Polly Painter, Year 12, Millfield School, Somerset

The pill has ignited a revolution towards female empowerment. Invented by Gregory Goodwin Pincus and Carl Djerassi and approved in 1960, the invention of the pill was a monumental challenge but also an astounding breakthrough.

In conjunction with introducing birth control into a country where thirty states had anti-birth control legislations in place, Pincus soon realised that it wasn’t the science that determined the success of an invention. It was the forces surrounding the science, which established the greatest obstacle to surmount: negative public opinion regarding contraception.

Despite these impediments, the pill has allowed women the right to control family planning alongside their careers, as well as choose contraception irrespective of their partner’s decisions and improve their human capital. It has introduced healthier, better educated, more prosperous families which have contributed to the economic gains of society.

The pill consists of a tiny capsule of hormones, most commonly containing progesterone which controls the thickness of the endometrium and oestrogen involved in the maturation of the egg. The monophasic pill is taken once every day for 21 days, after which there is a seven-day ‘rest’ period, and then the cycle starts again. The pill has proven more than 99% effective, does not interrupt sexual intercourse and leads to lighter, more regular and less painful bleeds when menstruation occurs. However, it does not protect against sexually transmitted diseases and so a barrier method must be used alongside.

The pill has not always been publicly accepted. Contraception has been a controversial topic since its birth, for two main reasons: people believe contraception is linked to abortion and therefore it inhibits natural reproduction. Contraception revolves around the taboo subject of sex, which most people find uncomfortable to discuss. Once the idea that sex is separate from procreation and isn’t associated with promiscuity is established, we can start to discuss the enduring impacts contraception has on families, communities and global populations.
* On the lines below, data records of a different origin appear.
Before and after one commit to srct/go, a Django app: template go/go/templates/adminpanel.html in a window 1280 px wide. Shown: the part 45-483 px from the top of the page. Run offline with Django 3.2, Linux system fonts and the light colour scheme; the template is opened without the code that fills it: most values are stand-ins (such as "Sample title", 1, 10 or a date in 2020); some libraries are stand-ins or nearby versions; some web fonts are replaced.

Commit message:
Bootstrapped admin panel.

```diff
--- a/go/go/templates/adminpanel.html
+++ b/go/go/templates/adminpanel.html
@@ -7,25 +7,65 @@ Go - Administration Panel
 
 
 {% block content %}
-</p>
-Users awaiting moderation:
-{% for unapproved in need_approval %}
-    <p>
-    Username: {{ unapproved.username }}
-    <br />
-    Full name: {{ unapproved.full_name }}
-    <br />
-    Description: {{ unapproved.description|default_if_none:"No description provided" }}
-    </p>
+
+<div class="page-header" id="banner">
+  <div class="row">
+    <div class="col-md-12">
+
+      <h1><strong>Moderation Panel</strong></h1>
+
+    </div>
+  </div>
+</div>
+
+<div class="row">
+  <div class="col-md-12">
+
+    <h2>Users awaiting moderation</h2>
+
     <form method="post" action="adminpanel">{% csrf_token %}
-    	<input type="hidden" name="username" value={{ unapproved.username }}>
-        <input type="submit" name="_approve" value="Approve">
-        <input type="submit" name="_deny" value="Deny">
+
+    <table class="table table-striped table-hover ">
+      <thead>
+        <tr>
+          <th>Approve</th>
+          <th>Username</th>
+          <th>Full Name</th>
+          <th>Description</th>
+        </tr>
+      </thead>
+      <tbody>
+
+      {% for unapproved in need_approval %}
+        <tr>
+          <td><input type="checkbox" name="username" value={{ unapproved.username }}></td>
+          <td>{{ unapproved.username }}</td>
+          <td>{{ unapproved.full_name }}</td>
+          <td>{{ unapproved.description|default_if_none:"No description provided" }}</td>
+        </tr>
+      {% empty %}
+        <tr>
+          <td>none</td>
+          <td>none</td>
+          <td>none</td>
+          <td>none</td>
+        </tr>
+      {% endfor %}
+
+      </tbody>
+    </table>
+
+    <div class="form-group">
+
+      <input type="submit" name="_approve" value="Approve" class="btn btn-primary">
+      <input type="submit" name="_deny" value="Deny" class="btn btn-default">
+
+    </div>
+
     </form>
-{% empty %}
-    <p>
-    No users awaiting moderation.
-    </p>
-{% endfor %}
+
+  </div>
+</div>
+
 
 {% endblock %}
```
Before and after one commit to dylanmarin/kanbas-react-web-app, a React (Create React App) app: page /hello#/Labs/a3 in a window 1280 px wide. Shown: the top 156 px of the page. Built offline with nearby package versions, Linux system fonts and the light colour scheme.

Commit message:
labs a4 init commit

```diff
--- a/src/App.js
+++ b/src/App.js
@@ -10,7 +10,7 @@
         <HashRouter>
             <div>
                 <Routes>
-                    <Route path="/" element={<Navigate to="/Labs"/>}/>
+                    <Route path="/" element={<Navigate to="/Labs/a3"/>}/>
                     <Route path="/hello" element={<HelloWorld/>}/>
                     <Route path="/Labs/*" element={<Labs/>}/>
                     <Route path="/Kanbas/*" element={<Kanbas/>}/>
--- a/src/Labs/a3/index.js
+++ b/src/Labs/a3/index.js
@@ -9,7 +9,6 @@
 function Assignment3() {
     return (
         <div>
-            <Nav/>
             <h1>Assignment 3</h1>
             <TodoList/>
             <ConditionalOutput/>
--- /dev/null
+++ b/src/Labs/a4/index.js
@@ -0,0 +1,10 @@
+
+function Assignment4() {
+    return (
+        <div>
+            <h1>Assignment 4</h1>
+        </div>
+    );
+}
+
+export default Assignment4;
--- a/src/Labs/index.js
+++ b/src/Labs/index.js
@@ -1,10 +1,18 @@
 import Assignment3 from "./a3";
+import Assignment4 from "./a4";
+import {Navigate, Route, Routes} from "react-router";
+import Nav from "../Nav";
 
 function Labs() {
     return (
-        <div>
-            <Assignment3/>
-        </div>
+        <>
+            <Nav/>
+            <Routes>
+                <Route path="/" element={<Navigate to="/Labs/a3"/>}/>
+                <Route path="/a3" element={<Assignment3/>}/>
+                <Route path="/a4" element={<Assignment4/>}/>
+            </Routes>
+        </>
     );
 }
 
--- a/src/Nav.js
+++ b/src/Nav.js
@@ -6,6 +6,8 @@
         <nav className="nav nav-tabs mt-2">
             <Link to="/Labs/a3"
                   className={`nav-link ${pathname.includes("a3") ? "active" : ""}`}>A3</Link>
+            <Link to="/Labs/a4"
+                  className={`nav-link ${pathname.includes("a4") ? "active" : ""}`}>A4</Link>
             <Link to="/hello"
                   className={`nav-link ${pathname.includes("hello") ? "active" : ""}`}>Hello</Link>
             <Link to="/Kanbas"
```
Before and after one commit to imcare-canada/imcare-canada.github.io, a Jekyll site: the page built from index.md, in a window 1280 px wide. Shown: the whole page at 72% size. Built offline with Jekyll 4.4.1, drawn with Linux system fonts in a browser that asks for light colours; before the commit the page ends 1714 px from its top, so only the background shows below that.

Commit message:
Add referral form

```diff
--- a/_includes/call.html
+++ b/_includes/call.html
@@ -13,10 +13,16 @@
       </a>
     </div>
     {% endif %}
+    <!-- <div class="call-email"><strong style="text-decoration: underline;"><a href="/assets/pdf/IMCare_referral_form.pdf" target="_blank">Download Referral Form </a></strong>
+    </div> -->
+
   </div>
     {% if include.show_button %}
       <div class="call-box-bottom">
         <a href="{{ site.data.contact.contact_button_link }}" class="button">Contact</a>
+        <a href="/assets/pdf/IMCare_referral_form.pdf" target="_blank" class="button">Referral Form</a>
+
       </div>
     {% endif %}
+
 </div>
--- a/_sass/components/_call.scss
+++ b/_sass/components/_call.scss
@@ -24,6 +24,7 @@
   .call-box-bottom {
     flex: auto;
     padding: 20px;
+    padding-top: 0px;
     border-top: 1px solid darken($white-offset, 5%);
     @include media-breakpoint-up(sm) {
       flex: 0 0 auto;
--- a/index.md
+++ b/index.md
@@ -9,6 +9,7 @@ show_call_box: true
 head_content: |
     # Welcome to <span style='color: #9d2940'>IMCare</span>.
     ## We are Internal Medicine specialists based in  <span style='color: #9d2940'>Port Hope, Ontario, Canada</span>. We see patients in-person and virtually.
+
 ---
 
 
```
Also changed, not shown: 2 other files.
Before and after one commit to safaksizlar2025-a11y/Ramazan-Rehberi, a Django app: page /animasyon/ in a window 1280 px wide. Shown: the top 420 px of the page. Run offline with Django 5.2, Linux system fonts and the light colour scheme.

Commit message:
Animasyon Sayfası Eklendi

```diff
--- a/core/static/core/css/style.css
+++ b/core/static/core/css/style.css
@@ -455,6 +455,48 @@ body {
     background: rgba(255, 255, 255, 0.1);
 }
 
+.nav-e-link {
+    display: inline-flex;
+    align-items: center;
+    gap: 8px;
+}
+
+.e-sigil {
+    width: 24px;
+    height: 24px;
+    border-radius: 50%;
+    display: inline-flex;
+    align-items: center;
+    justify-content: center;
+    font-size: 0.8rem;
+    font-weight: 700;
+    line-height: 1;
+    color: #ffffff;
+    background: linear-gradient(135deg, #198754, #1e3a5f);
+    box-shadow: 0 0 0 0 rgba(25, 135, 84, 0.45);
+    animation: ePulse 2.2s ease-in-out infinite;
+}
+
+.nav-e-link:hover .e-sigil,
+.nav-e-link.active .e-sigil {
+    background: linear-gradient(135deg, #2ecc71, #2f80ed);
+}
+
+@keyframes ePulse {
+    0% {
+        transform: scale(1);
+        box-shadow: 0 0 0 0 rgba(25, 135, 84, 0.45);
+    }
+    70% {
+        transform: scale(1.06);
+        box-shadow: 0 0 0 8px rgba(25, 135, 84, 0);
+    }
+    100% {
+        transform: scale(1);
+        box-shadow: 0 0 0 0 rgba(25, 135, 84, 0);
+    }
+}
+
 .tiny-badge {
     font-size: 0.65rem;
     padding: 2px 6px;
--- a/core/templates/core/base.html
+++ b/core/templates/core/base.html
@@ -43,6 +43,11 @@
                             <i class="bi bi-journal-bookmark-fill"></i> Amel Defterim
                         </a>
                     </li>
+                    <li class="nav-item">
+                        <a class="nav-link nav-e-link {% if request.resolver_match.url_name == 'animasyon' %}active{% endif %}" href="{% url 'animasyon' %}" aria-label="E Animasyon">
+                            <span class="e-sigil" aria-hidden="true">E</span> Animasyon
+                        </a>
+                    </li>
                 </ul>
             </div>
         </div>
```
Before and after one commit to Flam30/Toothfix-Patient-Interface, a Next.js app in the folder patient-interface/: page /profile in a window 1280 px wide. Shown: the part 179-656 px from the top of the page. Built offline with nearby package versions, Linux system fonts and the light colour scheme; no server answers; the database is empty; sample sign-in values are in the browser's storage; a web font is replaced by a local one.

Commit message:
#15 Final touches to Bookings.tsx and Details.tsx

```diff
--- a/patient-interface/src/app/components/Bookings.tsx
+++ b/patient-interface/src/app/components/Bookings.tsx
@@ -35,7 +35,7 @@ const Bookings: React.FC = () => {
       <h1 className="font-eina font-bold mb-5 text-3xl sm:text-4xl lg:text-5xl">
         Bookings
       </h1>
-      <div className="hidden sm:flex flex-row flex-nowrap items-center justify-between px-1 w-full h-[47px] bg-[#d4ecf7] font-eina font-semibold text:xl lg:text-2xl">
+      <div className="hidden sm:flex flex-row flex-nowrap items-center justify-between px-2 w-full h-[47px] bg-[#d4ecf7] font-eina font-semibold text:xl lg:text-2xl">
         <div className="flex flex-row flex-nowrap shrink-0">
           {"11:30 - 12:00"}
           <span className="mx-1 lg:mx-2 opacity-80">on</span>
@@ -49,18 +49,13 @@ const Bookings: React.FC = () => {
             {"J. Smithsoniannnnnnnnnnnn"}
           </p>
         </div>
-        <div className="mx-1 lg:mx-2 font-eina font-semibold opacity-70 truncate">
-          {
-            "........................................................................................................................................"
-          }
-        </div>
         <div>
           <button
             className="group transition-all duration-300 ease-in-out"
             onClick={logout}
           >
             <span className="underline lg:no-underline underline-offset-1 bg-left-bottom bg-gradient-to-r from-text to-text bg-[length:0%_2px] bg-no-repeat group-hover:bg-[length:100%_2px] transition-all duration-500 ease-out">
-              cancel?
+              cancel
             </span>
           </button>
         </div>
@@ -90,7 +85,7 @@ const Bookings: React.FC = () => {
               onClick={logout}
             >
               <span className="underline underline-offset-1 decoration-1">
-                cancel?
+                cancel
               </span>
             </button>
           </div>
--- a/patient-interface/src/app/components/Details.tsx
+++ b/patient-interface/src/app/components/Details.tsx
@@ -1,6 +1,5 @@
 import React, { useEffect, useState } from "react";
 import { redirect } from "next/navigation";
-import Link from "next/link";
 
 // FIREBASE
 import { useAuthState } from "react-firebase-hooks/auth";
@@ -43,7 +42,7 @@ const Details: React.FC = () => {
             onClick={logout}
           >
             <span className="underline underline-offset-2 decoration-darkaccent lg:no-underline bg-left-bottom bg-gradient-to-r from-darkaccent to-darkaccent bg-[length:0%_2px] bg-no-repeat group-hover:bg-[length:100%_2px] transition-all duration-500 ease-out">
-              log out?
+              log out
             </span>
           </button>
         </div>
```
When Melinda Gates visited a Kenyan slum in Nairobi and discussed birth control with a women’s group, she was struck by one particular phrase that she felt fully encapsulated the desire of a mother: “I want to bring every good thing to this child before I have another”. I feel this is a universal sentiment – to want good for our children – however, the ability to provide every good thing is not universal. I think it’s so important to give a woman the opportunity to decide the number of children she wants for this reason, and therefore grant her access to contraception. When a mother finds herself in a situation where she can cater better for two children rather than three, contraception offers her huge empowerment and control to decide what’s best for her family.

Birth control innovations can be used to explain the increasing number of women enrolled in higher education programmes as well as increased participation in the labour market since 1960. Women have had more opportunities to excel in their chosen field, in order to gain invaluable experience and contribute to the economy. This has also caused the trend in family size to decrease due to a perspective-shift towards a career, allowing less time to start a family as female fertility decreases with age. Furthermore, the availability of this inexpensive, convenient birth control method has led to an increase in women’s health and wellbeing caused by a decrease in complications during birth. There are also fewer unwanted pregnancies which has reduced the incidence of post-natal depression. With smaller family sizes, children are also more likely to access higher education, and therefore contribute to society.

Contraception has also led a cultural revolution towards a greater acceptance of working mothers, older mothers and children born out of wedlock. It allows couples to control when and if they want to have children – an extremely powerful tool.

Ultimately, the pill and other contraceptive methods have introduced freedom of choice, which is paramount to female empowerment and family planning. The pill has led to improved maternal health, huge economic developments and social acceptance of mothers who may have previously been outcast from society. The pill proves that science is a catalyst in the pursuit of happiness.

Runner-up for the Schools Science Writing Competition, Trinity Term, 2020